─── Task input

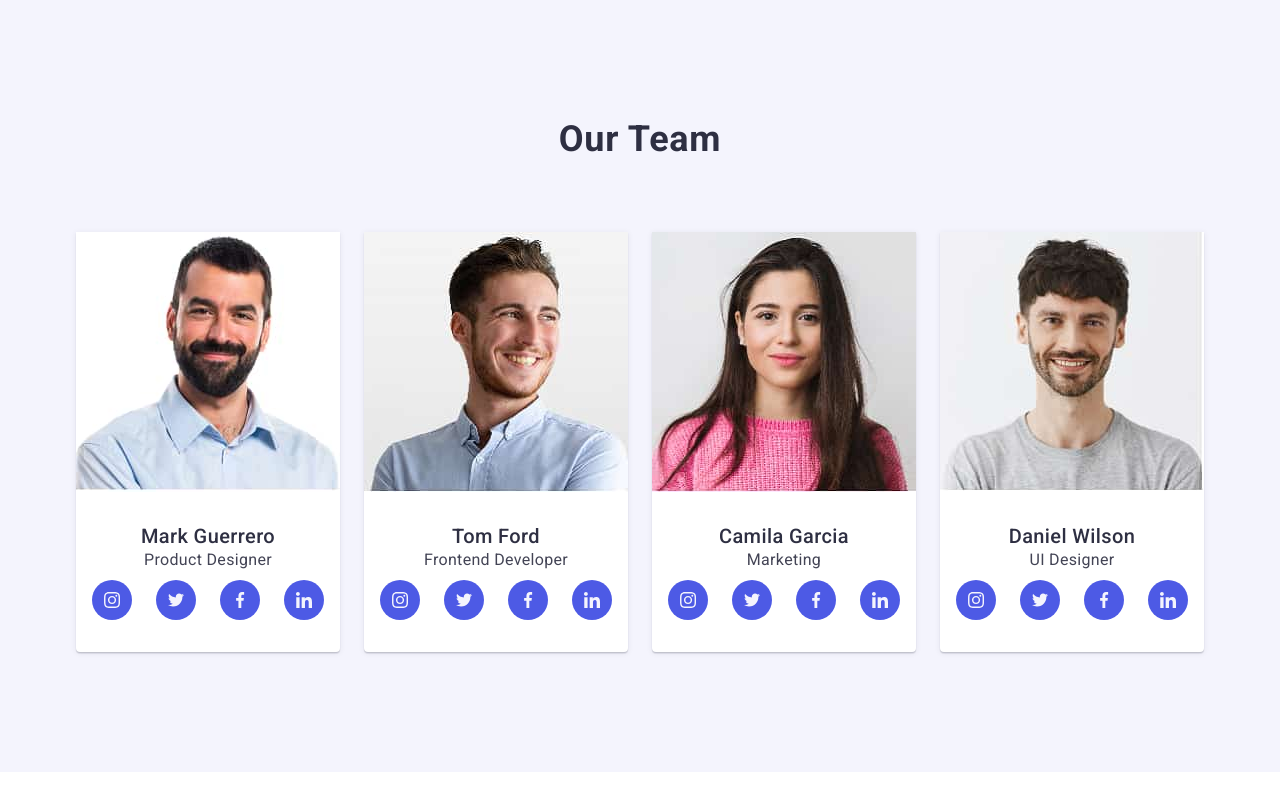
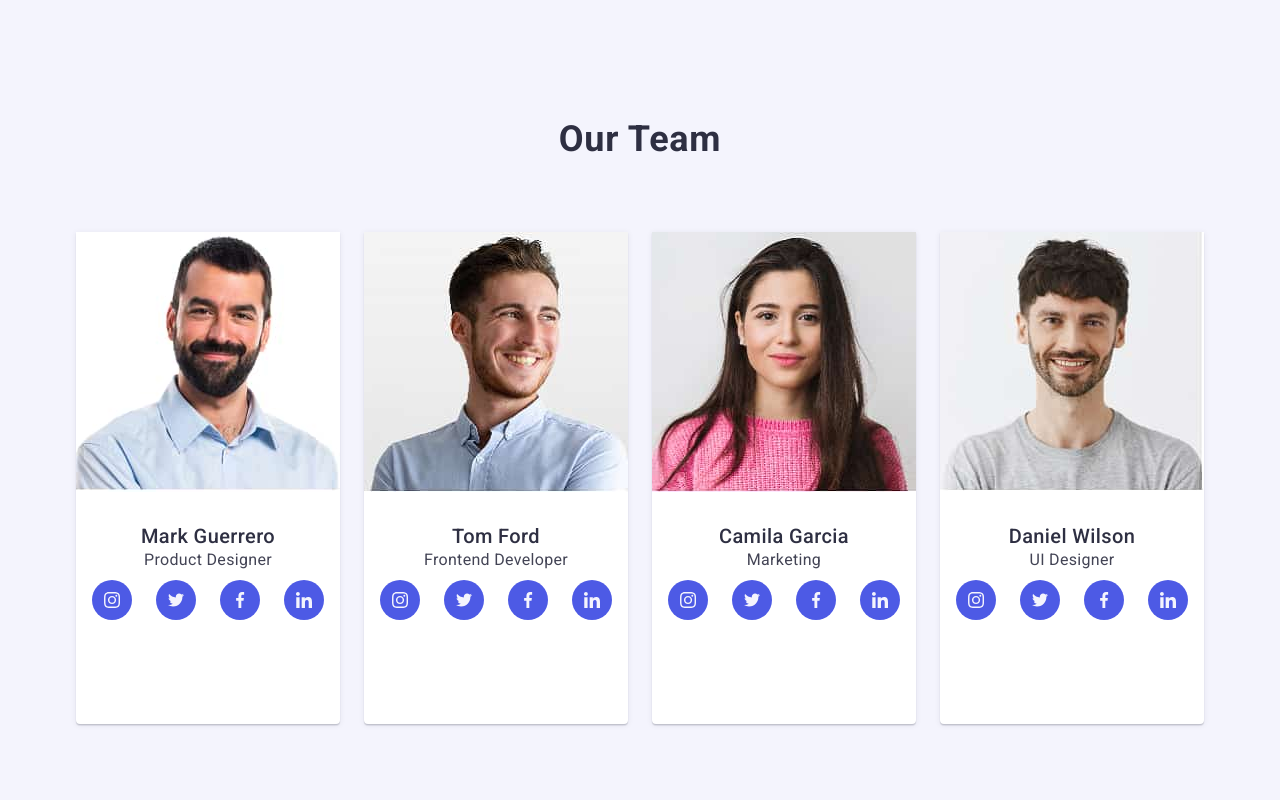
Before and after one commit to UshakovOleksii/goit-markup-hw-06, a plain HTML site: page index.html in a window 1280 px wide. Shown: the part 1240-2040 px from the top of the page. Drawn offline with nearby package versions, Linux system fonts and the light colour scheme.

Commit message:
bugs in our team section have been removed

```diff
--- a/css/styles.css
+++ b/css/styles.css
@@ -51,6 +51,7 @@ ol li {
   clip: rect(0 0 0 0);
   overflow: hidden;
 }
+
 img {
   display: block;
   max-width: 100%;
@@ -1106,6 +1107,7 @@ img {
   box-shadow: 0px 1px 6px rgba(46, 47, 66, 0.08),
     0px 1px 1px rgba(46, 47, 66, 0.16), 0px 2px 1px rgba(46, 47, 66, 0.08);
   transition: box-shadow 250ms cubic-bezier(0.4, 0, 0.2, 1);
+  padding-bottom: 72px;
 }
 .team-item:hover {
   box-shadow: 0 8px 16px rgba(0, 0, 0, 0.3);
--- a/index.html
+++ b/index.html
@@ -194,7 +194,7 @@
       </section>
 
       <section class="section-team">
-        <div class="container">
+        <div class="container team">
           <h2 class="section-heading">Our Team</h2>
           <ul class="team-list">
             <li class="team-item">
```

──────

-- Task prompt --
Output nothing but the records above, word for word, with the pictures removed.

-- Solved exercise --
Before and after one commit to UshakovOleksii/goit-markup-hw-06, a plain HTML site: page index.html in a window 1280 px wide. Shown: the part 1240-2040 px from the top of the page. Drawn offline with nearby package versions, Linux system fonts and the light colour scheme.

Commit message:
bugs in our team section have been removed

```diff
--- a/css/styles.css
+++ b/css/styles.css
@@ -51,6 +51,7 @@ ol li {
   clip: rect(0 0 0 0);
   overflow: hidden;
 }
+
 img {
   display: block;
   max-width: 100%;
@@ -1106,6 +1107,7 @@ img {
   box-shadow: 0px 1px 6px rgba(46, 47, 66, 0.08),
     0px 1px 1px rgba(46, 47, 66, 0.16), 0px 2px 1px rgba(46, 47, 66, 0.08);
   transition: box-shadow 250ms cubic-bezier(0.4, 0, 0.2, 1);
+  padding-bottom: 72px;
 }
 .team-item:hover {
   box-shadow: 0 8px 16px rgba(0, 0, 0, 0.3);
--- a/index.html
+++ b/index.html
@@ -194,7 +194,7 @@
       </section>
 
       <section class="section-team">
-        <div class="container">
+        <div class="container team">
           <h2 class="section-heading">Our Team</h2>
           <ul class="team-list">
             <li class="team-item">
```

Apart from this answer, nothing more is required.